The decline of General Electric (NYSE:GE)'s stock in 2018 is largely due to an ailing power segment. And unfortunately, the problems at GE Power can't be looked at in isolation; you can't just ignore problems there and focus on the positive earnings trends in the aviation and healthcare segments.
There is a bullish case for GE, but it's not realistic to make it without a rational assessment of the near-term risks in the stock. Let's take a look at what those might be, based on the disclosures in GE's latest quarterly filing with the Securities and Exchange Commission (SEC).
What management said about Power
SEC filings aren't riveting reads, but they are a treasure trove of information for investors. No point will be more pertinent than this quote, from management's commentary on GE Power end markets: "[M]arket factors such as increasing energy efficiency and renewable energy penetration continue to impact our view of long-term demand. These conditions have resulted in downward revisions of our forecasts on current and future projected earnings and cash flows at these businesses."
Is it really such a big deal that GE will miss its guidance at Power, and is reducing its projected earnings and cash flow expectations? Surely that's all factored in the price of the stock already?
Unfortunately, it's not quite as easy as that.
The SEC and Department of Justice are watching

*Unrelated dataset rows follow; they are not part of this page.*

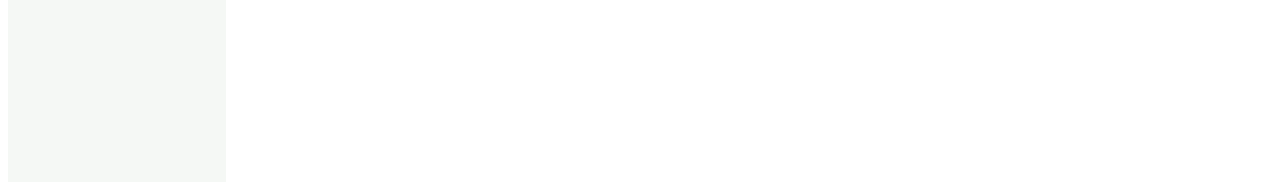
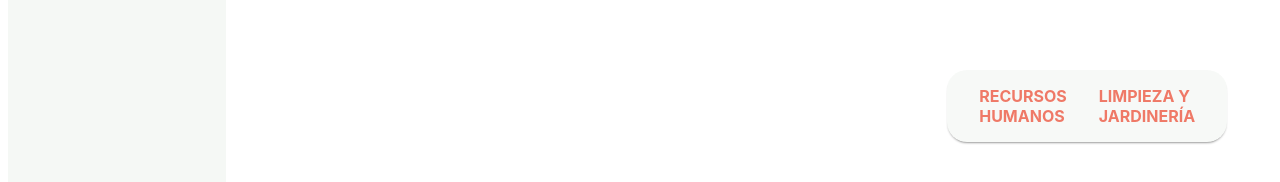
Before and after one commit to CasoMateo/CINIA-Course-Management, a React (Create React App) app: page /operador in a window 1280 px wide. Shown: the part 594-776 px from the top of the page. Built offline with nearby package versions, Linux system fonts and the light colour scheme; no server answers.

Commit message:
addition of contact options for operators to reach company representatives

```diff
--- a/src/index.css
+++ b/src/index.css
@@ -142,6 +142,21 @@
   opacity: 80%;
   z-index: 9;
   box-shadow: 0 2px 3px -2px #000000;
+}
+
+#gerencias-contacts {
+  top: 83%;
+  left: 74%;
+}
+
+.corner-popup-gerencias {
+  display: flex;
+  left: 70%;
+  top: 83%;
+}
+
+.corner-popup-gerencias div {
+  padding: 1em;
 }
 
 .display-false {
--- a/src/operator_components/CourseFeed.jsx
+++ b/src/operator_components/CourseFeed.jsx
@@ -113,6 +113,15 @@ function CourseFeed(props) {
 
             </div>
 
+            <div className = { !hiddenContact ? 'corner-popup-aid' : 'display-false' } id = 'gerencias-contacts'>
+
+                <div className = 'corner-popup-gerencias'>
+                    <div onClick = { () => window.open("https://wa.me/2223287430?text=Tu mensaje") }> RECURSOS <br /> HUMANOS </div>
+                    <div onClick = { () => window.open("https://wa.me/2225647482?text=Tu mensaje") }> LIMPIEZA Y <br /> JARDINERÍA </div>
+                </div>
+
+            </div>
+
         </div>
     );
 }
```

The first and most pressing issue is what the commentary implies for the ongoing SEC investigation into GE's accounting. The SEC is understood to be looking at Long Term Service Agreements (LTSAs) in GE Power.
LTSAs provide gas-turbine clients with the security that their equipment will work reliably over time -- minimizing equipment downtime is critical to a power generator. Meanwhile, original equipment manufacturers like GE get the benefit of a sure stream of highly profitable aftermarket parts and services revenue.
LTSAs are a large part of GE's business model -- sell low- or even negative-margin equipment (aircraft engines and power turbines), then generate long-term revenue from service agreements.
Here's the question: Does GE's admission that it's now downwardly revising its assumptions for earnings and cash flow from LTSAs mean that it was too optimistic about the revenue and earnings booked from GE Power in the past? If so, it's likely that GE will need to pay fines to, and make legal settlements with, both the SEC and the Department of Justice (DOJ). This could require billions in cash.
Underlying cash flow
The biggest reason for GE's decline in 2018 is erosion in its earnings and cash flow outlook. For example, CFO Jamie Miller started the year forecasting full-year free cash flow (FCF) generation of $6 billion to $7 billion, only to lower it to $6 billion on the second-quarter earnings call, and then declare FCF would fall significantly fall short of the target during the horrible third-quarter earnings presentation.
If GE has been making overly positive assumptions regarding earnings and cash flow from LTSAs, then analysts and investors must reduce their future expectations for GE's overall FCF.
Where's the debt-reduction plan?
It's no secret that GE's bonds have been falling recently. The market has concerns about the company's debt load, which will impair its ability to refinance maturing debt (and increase debt further, as lenders raise its rates).
The statement in the SEC filing matters, because the bond market and credit-rating agencies care a lot about net-debt-to-earnings ratios when they assess the creditworthiness of a corporate bond.
At the end of June, former CEO John Flannery and Miller outlined a plan to spin off the healthcare business, and liquidate GE's holdings in Baker Hughes, a GE Company (NYSE:BKR). These actions would shore up GE's balance sheet and reduce its ratio of net debt to EBITDA (earnings before interest, taxes, depreciation, and amortization) from 3.5 in 2018 to 2.5 in 2020 -- in line with what credit-rating agencies typically expect for investment-grade debt.
As discussed at the time, Miller claimed that a "significant improvement at Power" was expected, and that was surely part of the assumptions for EBITDA in 2020.
All told, the problems in Power are calling the debt-reduction plan into question. Meanwhile, Miller appeared to back off the plan on the third-quarter earnings call -- claiming "substantial progress through 2020," rather than affirming the target would be hit.
Miller's commentary probably didn't impress the bond market because the debt reduction plan is a key part of how debt holders assess GE's creditworthiness.
What does it all mean for GE investors?
There's uncertainty over SEC and DOJ investigations, uncertainty over future FCF generation, and uncertainty over the debt-reduction plans. It's not hard to see the keyword here...and markets don't like that word.
However, it's not all doom and gloom. The cash calls from legal settlements, if applicable, are likely to be non-recurring events from a company that is generating long-term cash flow.
On cash flow generation and debt-reduction plans, it's clear that the market is waiting for guidance from new CEO Larry Culp, and he's said he's not going to give that until he can do it with "conviction and confidence." But he will surely give guidance in the near future, eliminating some of the uncertainty around these issues.
Given that GE's current market cap is around $68 billion, cash flow of around $4 billion for 2018 would provide a company valuation of just 17 times current FCF. That, and guidance for improvement, would make the stock look like a good value. Just don't buy it without understanding the near-term risks.